**TASK PROMPT:**
Below is a listing; restate from it, character for character, the lines beginning at the line holding "Regenerate the AT2017gfo" and ending at the line holding "the two can be compared.", both included.

**DATA UNDER STUDY:**

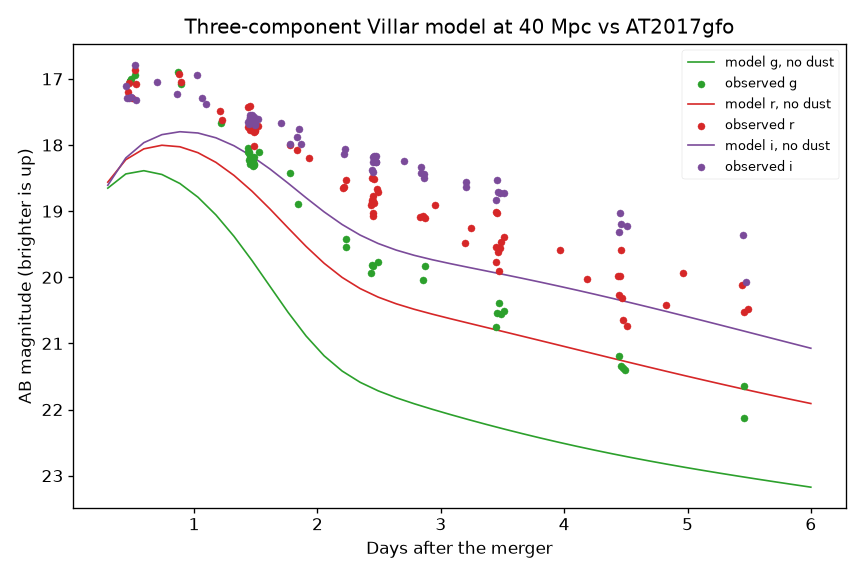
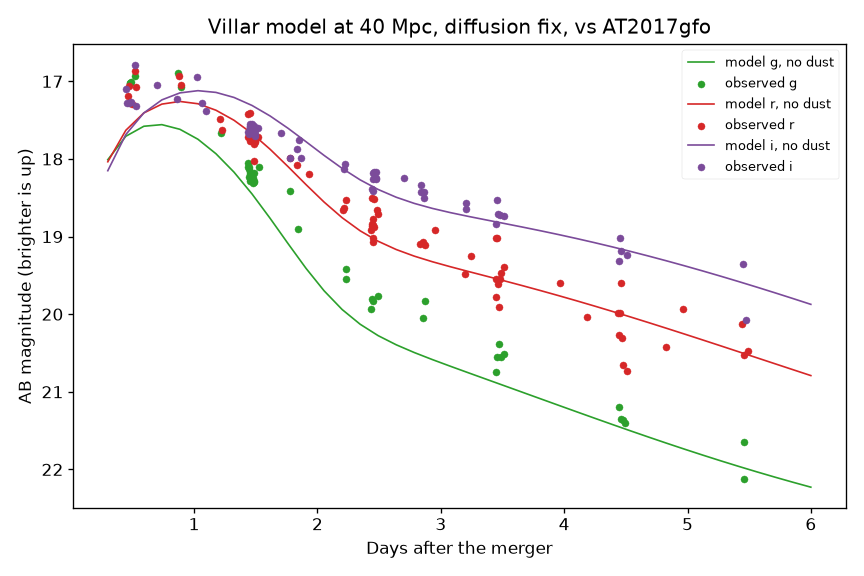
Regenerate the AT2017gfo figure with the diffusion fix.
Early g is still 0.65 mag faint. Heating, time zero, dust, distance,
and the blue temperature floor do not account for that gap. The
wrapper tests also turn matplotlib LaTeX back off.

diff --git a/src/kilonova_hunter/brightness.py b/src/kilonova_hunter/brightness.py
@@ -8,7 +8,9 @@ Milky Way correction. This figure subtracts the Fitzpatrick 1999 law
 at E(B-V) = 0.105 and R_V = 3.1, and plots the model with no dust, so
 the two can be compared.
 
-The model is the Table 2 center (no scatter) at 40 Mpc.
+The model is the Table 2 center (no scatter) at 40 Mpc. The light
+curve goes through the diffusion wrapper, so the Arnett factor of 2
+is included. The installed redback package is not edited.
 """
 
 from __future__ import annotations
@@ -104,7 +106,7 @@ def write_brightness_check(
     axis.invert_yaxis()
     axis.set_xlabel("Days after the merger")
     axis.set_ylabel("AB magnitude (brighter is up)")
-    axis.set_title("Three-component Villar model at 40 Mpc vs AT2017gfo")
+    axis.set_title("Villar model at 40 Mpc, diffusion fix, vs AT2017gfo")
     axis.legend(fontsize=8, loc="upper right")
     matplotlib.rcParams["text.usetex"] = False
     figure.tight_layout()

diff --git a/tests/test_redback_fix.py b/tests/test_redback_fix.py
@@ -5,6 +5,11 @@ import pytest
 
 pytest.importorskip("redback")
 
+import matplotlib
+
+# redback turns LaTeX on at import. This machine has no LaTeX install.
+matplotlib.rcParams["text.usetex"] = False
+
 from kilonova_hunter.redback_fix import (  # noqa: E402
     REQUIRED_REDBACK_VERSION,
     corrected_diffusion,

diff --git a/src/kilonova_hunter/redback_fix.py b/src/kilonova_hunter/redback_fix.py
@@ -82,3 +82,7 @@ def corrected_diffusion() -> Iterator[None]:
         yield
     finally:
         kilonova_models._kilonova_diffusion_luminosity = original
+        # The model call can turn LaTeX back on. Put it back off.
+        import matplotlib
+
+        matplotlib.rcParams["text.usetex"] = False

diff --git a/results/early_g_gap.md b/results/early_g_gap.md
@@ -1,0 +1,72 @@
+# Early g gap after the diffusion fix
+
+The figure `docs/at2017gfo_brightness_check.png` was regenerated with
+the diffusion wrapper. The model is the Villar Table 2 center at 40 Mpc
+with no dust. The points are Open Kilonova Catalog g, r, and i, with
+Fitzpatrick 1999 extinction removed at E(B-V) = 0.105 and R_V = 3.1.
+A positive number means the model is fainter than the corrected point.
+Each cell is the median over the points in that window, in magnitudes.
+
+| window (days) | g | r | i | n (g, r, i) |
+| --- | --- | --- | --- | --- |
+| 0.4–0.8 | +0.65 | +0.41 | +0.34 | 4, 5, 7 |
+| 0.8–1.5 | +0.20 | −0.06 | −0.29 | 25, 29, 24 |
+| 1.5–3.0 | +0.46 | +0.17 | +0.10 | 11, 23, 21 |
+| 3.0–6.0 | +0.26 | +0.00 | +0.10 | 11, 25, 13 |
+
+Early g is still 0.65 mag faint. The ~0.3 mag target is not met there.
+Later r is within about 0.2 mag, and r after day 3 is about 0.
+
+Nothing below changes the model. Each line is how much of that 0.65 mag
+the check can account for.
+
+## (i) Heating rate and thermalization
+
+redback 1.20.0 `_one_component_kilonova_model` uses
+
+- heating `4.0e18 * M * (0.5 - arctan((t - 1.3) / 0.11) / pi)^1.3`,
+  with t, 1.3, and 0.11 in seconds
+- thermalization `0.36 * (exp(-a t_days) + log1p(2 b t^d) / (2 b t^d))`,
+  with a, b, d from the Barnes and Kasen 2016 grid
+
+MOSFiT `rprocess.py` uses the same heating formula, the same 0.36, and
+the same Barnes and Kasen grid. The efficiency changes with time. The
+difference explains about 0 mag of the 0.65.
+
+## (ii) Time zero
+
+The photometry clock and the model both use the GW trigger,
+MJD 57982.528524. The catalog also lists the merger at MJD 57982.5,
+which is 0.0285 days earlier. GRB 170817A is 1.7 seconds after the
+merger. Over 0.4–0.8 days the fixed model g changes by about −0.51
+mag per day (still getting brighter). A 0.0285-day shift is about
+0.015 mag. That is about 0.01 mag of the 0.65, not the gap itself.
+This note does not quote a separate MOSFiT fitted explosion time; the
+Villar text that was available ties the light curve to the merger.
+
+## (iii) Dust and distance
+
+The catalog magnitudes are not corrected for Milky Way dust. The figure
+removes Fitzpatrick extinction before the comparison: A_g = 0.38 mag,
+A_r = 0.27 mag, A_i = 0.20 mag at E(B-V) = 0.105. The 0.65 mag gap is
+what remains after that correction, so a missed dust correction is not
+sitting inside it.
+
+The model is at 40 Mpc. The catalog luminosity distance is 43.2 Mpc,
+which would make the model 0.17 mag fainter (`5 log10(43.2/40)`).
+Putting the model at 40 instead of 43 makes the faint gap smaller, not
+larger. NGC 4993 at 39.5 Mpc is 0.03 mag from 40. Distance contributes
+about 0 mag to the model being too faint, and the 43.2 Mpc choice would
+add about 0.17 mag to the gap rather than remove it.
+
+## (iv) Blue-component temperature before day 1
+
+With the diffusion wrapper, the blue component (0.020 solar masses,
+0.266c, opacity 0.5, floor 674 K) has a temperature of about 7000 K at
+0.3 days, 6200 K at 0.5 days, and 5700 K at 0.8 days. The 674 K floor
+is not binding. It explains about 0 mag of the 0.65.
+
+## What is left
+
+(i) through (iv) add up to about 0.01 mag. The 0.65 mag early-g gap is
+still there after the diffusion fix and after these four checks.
==
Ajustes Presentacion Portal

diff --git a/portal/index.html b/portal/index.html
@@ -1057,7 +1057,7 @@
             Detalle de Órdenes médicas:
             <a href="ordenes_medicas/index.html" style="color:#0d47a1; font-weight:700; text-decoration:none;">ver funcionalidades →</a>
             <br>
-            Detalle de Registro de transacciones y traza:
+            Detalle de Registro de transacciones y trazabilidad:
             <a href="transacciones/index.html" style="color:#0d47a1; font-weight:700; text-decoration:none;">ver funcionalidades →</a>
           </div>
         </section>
* * *
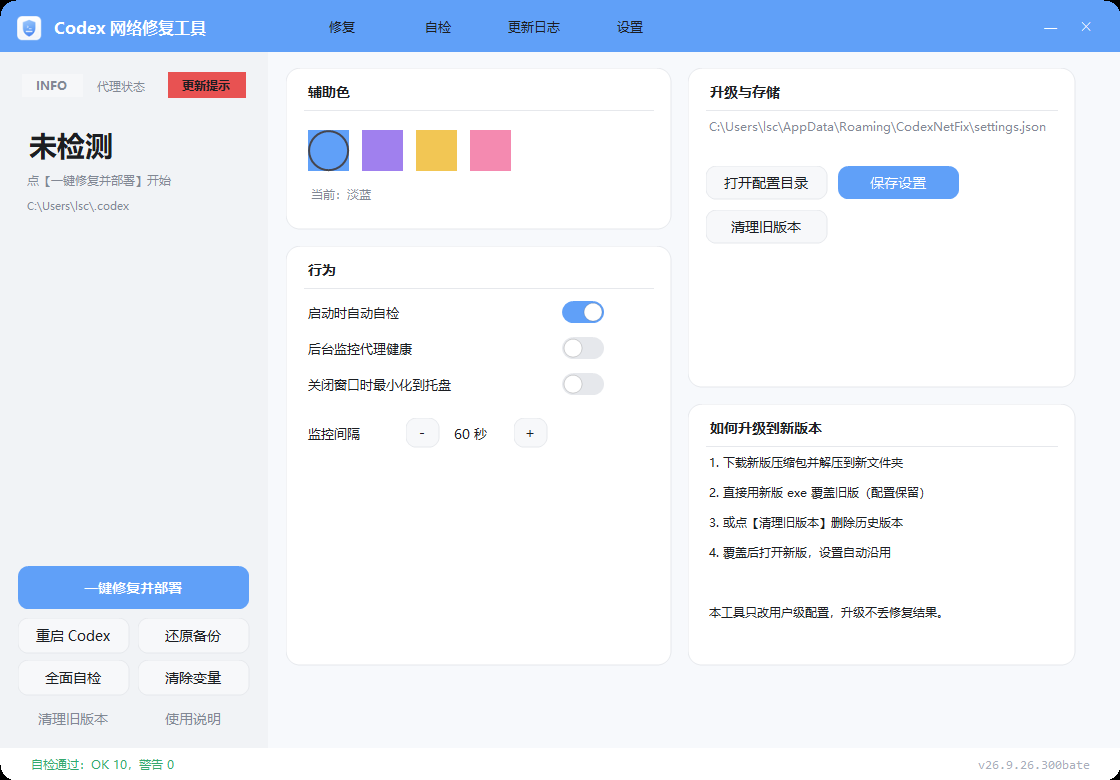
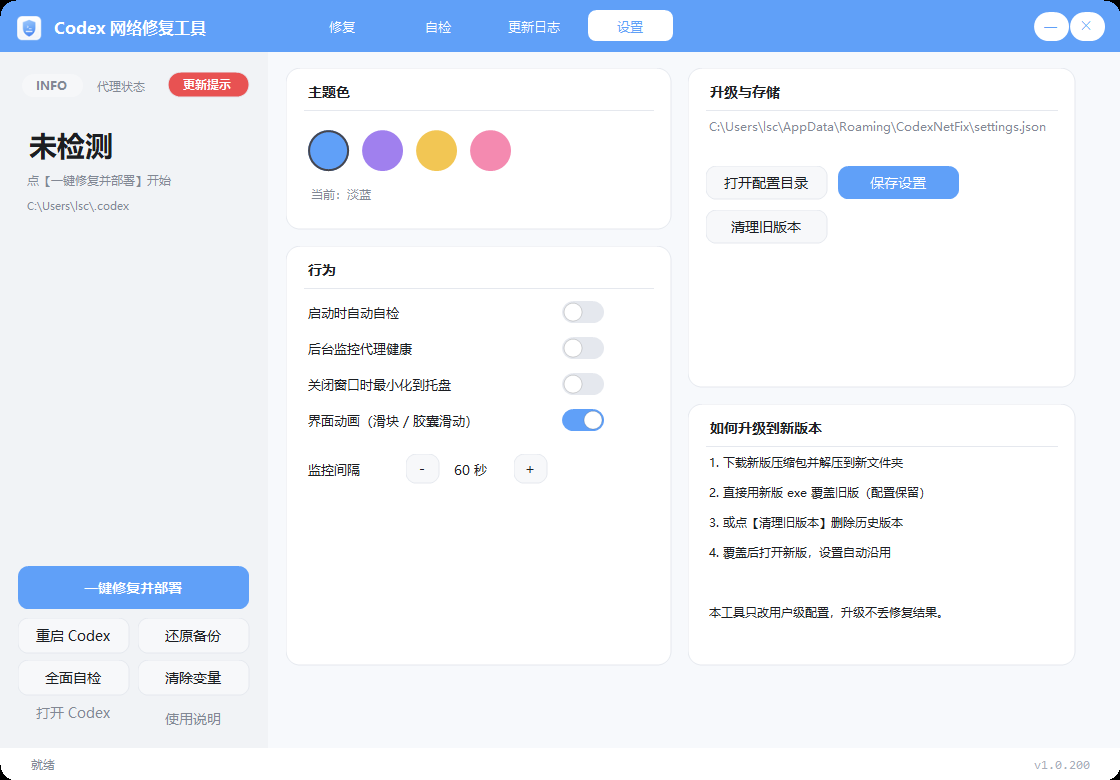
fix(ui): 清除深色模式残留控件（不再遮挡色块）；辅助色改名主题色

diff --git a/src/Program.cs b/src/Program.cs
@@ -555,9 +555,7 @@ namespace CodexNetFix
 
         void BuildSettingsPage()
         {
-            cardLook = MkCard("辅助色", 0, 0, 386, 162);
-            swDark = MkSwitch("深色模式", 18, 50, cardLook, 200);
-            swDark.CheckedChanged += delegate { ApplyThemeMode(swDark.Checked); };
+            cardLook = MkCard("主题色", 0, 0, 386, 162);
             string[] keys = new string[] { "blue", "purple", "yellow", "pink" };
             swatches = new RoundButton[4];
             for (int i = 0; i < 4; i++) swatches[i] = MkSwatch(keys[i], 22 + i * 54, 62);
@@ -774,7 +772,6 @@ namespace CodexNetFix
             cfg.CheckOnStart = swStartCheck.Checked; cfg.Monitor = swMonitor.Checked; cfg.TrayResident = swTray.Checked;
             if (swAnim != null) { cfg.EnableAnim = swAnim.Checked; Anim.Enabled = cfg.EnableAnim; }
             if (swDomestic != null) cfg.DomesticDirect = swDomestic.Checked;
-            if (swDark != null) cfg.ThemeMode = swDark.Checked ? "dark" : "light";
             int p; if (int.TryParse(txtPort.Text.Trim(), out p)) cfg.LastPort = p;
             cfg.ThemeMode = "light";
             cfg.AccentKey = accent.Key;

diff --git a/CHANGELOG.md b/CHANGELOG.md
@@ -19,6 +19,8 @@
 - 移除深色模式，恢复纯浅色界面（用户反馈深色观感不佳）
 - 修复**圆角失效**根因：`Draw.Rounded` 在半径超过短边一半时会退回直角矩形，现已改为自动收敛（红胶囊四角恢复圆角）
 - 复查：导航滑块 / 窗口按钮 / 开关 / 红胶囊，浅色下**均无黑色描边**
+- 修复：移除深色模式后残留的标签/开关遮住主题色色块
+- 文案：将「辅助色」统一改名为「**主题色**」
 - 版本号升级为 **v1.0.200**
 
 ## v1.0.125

**REPLY TO THE EXERCISE:**
Regenerate the AT2017gfo figure with the diffusion fix.
Early g is still 0.65 mag faint. Heating, time zero, dust, distance,
and the blue temperature floor do not account for that gap. The
wrapper tests also turn matplotlib LaTeX back off.

diff --git a/src/kilonova_hunter/brightness.py b/src/kilonova_hunter/brightness.py
@@ -8,7 +8,9 @@ Milky Way correction. This figure subtracts the Fitzpatrick 1999 law
 at E(B-V) = 0.105 and R_V = 3.1, and plots the model with no dust, so
 the two can be compared.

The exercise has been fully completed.